Jointing and Joining the Top and Back Plates

Still Monday, November 26th, 2012:


Now it was time to start work on the top and back plates:

The first thing I did was to joint the two sets of wood. I found the easiest way to do it, this time, since the pieces were so long, was to place the bookmatched halves on top of some spruce plates I had handy, and use my four-foot level (with sandpaper stuck to one edge) to do the jointing. It took a while, but I was finally able to joint the edges so that no light shone through when I held the two halves together. I did this for both the top and back plates (both Australian blackwood).

Then, as you can see below, I used the tape-joining method for the first time, to clamp the two halves together. What you do first is to set one half flat on the bench, and prop the other half up. Then you apply tape to the two halves, so that the middle section of tape is suspended above the joint. That way, when you apply the glue to the joint edges, and press the propped-up half down, the joint is clamped tightly. (It's basically the same concept as the method I've been using by propping the joint edges up with a strip of wood, then placing nails to support both outer edges, and then removing the wood strip after the glue is applied. In both methods, you're creating a "tent" which presses the two halves together.)

The photo in the lower right shows how I've clamped the joint down, with waxed paper both below and above the glued joint, and wood strips holding the joint flat.

I will wait about an hour for this set to dry, and then I'll do the other set.



Thursday, November 29th, 2012:

You haven't seen anything posted here for a few days because I've spent the the time doing a lot of research and reading on the Internet, trying to figure out what to do about the bracing on this instrument (the plans I have are a little bit sketchy on the details), whether or not to give the top and back any kind of a radius (I think I will do a slight 25' radius on both), and what to do about the binding/purfling scheme.
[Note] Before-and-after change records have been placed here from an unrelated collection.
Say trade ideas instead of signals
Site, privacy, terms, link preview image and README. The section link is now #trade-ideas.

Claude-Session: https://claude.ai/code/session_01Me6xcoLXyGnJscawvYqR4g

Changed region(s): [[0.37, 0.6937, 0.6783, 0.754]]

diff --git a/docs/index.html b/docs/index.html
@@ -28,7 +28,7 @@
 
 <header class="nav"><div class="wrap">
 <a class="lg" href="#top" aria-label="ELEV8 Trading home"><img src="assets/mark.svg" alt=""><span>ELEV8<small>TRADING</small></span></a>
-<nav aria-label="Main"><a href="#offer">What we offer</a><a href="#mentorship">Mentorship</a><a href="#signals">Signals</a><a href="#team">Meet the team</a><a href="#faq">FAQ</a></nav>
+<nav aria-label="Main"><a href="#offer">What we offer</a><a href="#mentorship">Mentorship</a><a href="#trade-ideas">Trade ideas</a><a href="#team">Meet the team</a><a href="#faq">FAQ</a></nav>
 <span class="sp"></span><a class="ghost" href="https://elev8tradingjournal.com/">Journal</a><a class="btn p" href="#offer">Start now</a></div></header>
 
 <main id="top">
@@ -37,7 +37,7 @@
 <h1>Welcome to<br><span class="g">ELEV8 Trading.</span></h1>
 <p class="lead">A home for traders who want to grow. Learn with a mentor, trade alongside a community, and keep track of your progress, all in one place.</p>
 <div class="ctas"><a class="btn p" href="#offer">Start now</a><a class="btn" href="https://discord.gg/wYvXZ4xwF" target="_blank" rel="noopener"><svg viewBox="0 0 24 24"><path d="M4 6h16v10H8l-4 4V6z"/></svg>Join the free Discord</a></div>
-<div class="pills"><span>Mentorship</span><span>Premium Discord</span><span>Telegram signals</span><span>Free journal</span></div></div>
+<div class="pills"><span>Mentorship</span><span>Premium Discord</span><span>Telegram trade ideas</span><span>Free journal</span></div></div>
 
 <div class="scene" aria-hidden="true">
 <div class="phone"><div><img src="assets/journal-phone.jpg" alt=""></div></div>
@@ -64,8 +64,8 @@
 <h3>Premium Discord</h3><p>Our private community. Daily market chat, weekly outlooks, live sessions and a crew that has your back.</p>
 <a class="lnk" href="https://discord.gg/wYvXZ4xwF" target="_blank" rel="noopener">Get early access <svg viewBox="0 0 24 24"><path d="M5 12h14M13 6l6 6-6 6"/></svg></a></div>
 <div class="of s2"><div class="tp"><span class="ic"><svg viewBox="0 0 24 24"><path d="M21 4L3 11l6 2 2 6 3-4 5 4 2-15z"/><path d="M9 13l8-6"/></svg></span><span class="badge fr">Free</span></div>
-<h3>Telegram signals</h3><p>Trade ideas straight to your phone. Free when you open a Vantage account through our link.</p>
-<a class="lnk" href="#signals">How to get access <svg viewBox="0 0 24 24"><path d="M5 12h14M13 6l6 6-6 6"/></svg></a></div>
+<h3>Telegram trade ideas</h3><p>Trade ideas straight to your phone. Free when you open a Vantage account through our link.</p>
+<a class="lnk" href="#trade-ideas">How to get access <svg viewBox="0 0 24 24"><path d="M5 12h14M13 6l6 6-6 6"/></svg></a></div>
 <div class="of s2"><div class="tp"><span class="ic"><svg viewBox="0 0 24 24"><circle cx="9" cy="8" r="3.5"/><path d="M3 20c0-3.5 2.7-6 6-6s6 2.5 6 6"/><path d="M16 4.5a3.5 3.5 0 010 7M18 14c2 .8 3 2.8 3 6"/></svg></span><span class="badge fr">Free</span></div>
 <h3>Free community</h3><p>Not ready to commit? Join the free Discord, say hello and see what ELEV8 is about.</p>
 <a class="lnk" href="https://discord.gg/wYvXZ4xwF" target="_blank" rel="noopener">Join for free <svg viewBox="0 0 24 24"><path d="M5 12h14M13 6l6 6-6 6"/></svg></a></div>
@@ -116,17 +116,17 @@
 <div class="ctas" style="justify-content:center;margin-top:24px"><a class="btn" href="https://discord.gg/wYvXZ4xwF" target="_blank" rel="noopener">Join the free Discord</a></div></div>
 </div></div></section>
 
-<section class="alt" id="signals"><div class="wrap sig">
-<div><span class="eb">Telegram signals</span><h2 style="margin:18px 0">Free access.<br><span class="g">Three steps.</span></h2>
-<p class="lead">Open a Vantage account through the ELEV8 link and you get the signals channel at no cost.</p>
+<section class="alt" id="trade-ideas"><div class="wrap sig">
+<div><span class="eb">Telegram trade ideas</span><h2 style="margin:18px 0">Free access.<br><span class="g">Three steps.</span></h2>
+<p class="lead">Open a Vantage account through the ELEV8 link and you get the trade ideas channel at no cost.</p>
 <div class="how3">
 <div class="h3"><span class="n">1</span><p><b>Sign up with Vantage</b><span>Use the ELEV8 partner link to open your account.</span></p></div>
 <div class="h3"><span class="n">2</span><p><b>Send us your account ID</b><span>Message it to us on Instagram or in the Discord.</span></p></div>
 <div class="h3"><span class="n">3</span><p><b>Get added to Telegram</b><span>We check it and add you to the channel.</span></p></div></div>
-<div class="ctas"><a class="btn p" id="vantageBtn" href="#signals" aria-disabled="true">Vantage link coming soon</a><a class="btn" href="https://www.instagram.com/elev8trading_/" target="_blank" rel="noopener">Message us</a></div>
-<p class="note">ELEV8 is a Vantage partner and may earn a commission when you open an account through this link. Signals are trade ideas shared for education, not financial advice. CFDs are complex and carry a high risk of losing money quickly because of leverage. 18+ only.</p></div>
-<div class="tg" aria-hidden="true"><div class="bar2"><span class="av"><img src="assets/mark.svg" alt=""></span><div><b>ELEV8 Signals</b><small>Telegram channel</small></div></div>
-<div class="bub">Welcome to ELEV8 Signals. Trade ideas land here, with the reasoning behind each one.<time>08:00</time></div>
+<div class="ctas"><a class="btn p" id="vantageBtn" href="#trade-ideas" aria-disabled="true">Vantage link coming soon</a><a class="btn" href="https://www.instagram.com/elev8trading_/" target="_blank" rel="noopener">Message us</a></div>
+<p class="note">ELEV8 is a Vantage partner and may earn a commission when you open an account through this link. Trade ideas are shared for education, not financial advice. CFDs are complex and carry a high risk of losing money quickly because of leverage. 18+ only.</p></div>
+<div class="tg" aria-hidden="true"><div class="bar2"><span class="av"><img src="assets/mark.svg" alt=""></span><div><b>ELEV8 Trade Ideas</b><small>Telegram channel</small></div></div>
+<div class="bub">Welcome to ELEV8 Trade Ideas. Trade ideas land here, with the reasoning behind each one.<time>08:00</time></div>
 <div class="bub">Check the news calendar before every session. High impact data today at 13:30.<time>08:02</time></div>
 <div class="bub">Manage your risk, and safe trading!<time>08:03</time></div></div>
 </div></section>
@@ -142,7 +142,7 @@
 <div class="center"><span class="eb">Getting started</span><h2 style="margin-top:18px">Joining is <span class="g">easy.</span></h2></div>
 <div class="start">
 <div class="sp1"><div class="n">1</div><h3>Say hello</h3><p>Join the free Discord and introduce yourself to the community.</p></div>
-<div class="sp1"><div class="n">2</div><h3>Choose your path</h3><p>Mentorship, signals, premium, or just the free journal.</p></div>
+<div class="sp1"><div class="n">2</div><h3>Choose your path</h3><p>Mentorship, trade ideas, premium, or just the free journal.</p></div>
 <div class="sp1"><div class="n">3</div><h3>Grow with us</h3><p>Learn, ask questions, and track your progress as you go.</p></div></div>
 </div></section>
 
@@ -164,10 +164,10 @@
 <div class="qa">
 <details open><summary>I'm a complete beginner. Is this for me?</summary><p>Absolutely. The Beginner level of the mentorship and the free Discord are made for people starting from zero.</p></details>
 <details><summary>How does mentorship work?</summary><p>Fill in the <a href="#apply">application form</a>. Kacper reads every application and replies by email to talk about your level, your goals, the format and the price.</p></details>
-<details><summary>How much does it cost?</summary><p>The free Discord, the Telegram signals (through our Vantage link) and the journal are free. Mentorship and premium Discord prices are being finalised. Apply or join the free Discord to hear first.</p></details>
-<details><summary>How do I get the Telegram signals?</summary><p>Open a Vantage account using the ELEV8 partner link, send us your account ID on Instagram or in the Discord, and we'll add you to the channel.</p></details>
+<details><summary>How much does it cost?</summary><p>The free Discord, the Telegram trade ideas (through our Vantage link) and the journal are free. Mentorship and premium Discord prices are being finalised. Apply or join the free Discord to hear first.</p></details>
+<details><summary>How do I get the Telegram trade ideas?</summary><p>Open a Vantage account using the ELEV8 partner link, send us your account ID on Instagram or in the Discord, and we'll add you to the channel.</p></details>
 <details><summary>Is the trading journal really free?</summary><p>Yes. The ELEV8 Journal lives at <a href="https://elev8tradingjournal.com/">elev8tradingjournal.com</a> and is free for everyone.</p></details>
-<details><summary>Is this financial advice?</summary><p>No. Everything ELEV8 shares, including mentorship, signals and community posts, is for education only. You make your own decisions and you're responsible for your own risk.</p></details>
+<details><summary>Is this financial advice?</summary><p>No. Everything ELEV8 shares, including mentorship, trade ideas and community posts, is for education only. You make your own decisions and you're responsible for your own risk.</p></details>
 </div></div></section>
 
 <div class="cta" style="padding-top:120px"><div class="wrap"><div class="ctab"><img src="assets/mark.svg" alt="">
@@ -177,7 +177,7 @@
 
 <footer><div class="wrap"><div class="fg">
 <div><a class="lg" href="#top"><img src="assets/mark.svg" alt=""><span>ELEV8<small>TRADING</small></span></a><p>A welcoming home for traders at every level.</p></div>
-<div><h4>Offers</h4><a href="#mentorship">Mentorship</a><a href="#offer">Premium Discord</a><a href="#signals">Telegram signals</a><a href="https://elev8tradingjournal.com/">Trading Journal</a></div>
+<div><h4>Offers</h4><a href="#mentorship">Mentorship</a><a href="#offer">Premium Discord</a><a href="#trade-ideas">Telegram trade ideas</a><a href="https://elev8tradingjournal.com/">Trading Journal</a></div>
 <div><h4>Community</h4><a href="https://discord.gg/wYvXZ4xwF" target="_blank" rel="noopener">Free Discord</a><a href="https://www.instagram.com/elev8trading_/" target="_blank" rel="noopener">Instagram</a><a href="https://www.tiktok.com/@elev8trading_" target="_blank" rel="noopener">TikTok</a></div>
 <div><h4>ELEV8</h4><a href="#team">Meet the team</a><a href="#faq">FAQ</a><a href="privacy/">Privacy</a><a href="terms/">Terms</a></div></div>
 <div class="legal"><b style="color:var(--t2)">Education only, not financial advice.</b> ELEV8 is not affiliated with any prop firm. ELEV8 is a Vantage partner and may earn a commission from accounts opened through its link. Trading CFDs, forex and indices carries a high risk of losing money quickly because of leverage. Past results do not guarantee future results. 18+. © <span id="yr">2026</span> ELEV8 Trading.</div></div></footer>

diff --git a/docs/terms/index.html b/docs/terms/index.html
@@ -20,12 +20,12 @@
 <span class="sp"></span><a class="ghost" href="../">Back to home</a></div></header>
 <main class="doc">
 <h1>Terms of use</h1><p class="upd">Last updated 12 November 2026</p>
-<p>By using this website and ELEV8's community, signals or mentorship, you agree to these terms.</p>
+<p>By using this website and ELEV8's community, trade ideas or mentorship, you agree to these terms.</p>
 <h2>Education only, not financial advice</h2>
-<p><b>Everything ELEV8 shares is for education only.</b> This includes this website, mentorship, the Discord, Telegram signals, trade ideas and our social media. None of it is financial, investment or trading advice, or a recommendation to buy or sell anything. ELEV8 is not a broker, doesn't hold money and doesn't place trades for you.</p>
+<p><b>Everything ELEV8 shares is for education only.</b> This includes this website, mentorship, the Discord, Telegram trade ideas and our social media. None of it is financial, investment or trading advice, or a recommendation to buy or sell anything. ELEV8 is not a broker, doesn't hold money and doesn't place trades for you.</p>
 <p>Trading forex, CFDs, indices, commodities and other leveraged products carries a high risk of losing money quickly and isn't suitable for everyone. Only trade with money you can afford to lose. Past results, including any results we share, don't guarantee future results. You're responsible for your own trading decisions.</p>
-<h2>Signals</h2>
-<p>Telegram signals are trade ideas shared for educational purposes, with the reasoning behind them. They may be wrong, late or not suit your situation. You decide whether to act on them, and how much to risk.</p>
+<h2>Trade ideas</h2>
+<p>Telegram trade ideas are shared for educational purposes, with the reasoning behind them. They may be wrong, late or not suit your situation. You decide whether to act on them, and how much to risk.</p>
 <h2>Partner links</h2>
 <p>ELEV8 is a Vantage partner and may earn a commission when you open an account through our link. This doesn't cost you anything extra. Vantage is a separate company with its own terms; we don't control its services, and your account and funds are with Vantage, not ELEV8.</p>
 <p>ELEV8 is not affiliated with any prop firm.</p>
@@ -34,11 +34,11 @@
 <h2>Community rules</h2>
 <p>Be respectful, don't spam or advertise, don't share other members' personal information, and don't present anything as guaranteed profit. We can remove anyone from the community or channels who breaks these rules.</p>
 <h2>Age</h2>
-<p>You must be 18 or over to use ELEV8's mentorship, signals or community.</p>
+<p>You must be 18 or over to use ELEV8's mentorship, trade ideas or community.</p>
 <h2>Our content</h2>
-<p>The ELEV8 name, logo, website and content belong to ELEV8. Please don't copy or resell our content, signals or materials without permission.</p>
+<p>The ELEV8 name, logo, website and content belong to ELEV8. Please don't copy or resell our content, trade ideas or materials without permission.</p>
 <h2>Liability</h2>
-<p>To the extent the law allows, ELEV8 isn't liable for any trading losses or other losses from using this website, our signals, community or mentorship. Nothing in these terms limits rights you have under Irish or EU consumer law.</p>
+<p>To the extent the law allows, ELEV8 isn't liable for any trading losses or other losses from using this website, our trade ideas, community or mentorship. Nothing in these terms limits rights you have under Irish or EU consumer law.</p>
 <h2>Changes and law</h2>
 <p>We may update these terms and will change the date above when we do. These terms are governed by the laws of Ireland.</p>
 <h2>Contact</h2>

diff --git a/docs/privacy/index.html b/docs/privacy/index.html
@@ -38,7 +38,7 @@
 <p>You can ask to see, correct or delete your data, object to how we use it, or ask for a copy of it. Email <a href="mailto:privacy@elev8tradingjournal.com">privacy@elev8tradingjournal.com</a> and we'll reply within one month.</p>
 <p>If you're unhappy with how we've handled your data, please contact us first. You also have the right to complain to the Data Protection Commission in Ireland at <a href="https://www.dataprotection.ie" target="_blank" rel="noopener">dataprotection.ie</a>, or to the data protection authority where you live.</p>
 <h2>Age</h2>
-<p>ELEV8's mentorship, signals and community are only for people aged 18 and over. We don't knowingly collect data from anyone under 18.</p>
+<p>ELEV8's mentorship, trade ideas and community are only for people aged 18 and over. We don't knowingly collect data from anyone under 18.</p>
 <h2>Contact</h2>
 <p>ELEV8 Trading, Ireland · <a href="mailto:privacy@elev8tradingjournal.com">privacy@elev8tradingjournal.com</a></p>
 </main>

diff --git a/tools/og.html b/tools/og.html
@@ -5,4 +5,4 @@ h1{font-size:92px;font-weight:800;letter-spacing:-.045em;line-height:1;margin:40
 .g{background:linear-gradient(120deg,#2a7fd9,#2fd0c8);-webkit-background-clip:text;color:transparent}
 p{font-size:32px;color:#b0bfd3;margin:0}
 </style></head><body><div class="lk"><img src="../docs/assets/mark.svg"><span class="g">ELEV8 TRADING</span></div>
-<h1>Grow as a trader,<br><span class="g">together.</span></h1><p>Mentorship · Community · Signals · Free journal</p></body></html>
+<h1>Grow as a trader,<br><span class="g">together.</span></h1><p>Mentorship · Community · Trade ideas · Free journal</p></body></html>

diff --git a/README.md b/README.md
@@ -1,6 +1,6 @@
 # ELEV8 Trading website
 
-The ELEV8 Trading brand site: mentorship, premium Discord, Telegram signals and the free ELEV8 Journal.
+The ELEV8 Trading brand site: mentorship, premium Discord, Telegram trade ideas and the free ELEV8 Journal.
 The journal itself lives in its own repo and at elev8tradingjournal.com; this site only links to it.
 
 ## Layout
I've decided to go with tortoise plastic binding on this one, as it comes in strips long enough for this somewhat larger instrument (I needed strips at least 39" long, and most wooden binding comes in smaller sizes), and because I think it will be pretty with this wood (I ordered a more reddish-colored tortoise binding). And, the ease of applying it appeals to me this time around. I'll be using Weld-On to glue these bindings on. I plan to use some white/black plastic purfling to set off the tortoise binding a little bit. Haven't decided yet what to do about the rosettte.

Another reason I haven't worked on it for the past few days was that I was waiting for a few of the supplies to come. I had ordered a slotted fingerboard (25" scale) and a bridge blank, both of Granadillo wood, which I'd never heard of or seen before. But it looked as if its color would go well with this Tasmanian blackwood. To the right is a photo of the fingerboard and bridge blank. (I also have some maple veneer strips that I will use to inlay the fret slots, which you can see in the photo.) (It will be so nice not to have to install frets this time!)





I met an old teacher friend for lunch today, to trade guitars. Long ago, I had given her the very first guitar I had built (in 1994), and, lately, I've been wanting that one back, for nostalgic reasons and so that I can be reminded of how far I've come in my building. So, I fixed up a "newer" guitar (my 5th, a mahogany dreadnought built in 1995) for her, and we exchanged them today.

There it is, to the right. It was a kit from a one-man company called The Kit Factory in San Diego; this man primarily made kits based on Martin models. I ordered the D-41 style dreadnought (rosewood and Sitka), thinking it would be the only guitar I'd ever make, so I might as well go fancy. (Little did I know how addictive this building thing would become!) You can't tell from the pictures, but it had a somewhat blotchy finish (I had no idea how to rub out a guitar's finish), a back-bowed neck (and a resultant too-tall saddle, which you can see in the photo below), and not the most elegant joinery ---- BUT it did (and still does) have a great, big sound and it didn't explode on me. I plan to just clean it up a bit, maybe touch up the lacquer finish in a few spots where there are some scratches, and reglue some areas of the plastic binding. I also want to re-level and dress the frets and redo the saddle and nut, now that I know better how to do those things. It will be fun to have it back!!!!





Return to HOME PAGE

  1. Finishing the Mold
  2. Top and Back Plates, Fingerboard and BridgeWood
  3. The Top: The Rosette
  4. Bracing: Days 1 & 2
  5. Bracing: Days 3 & 4
  6. Sides
  7. The Peghead
  8. Kerfing
  9. Side Braces, Fingerboard
  10. Completing the Box
  11. Preparing for Binding
  12. It's Binding Time!!!
  13. Continuing the Binding
  14. Making the Bridge
  15. Nut Slot, Endpin Jack Hole, Brushes & Z-poxy
  16. On to the Finish!!!
  17. Rubbing Out, Polishing, and Fingerboard
  18. Bridge, Pickup, and Set-up!!!
  19. It's Finished!!!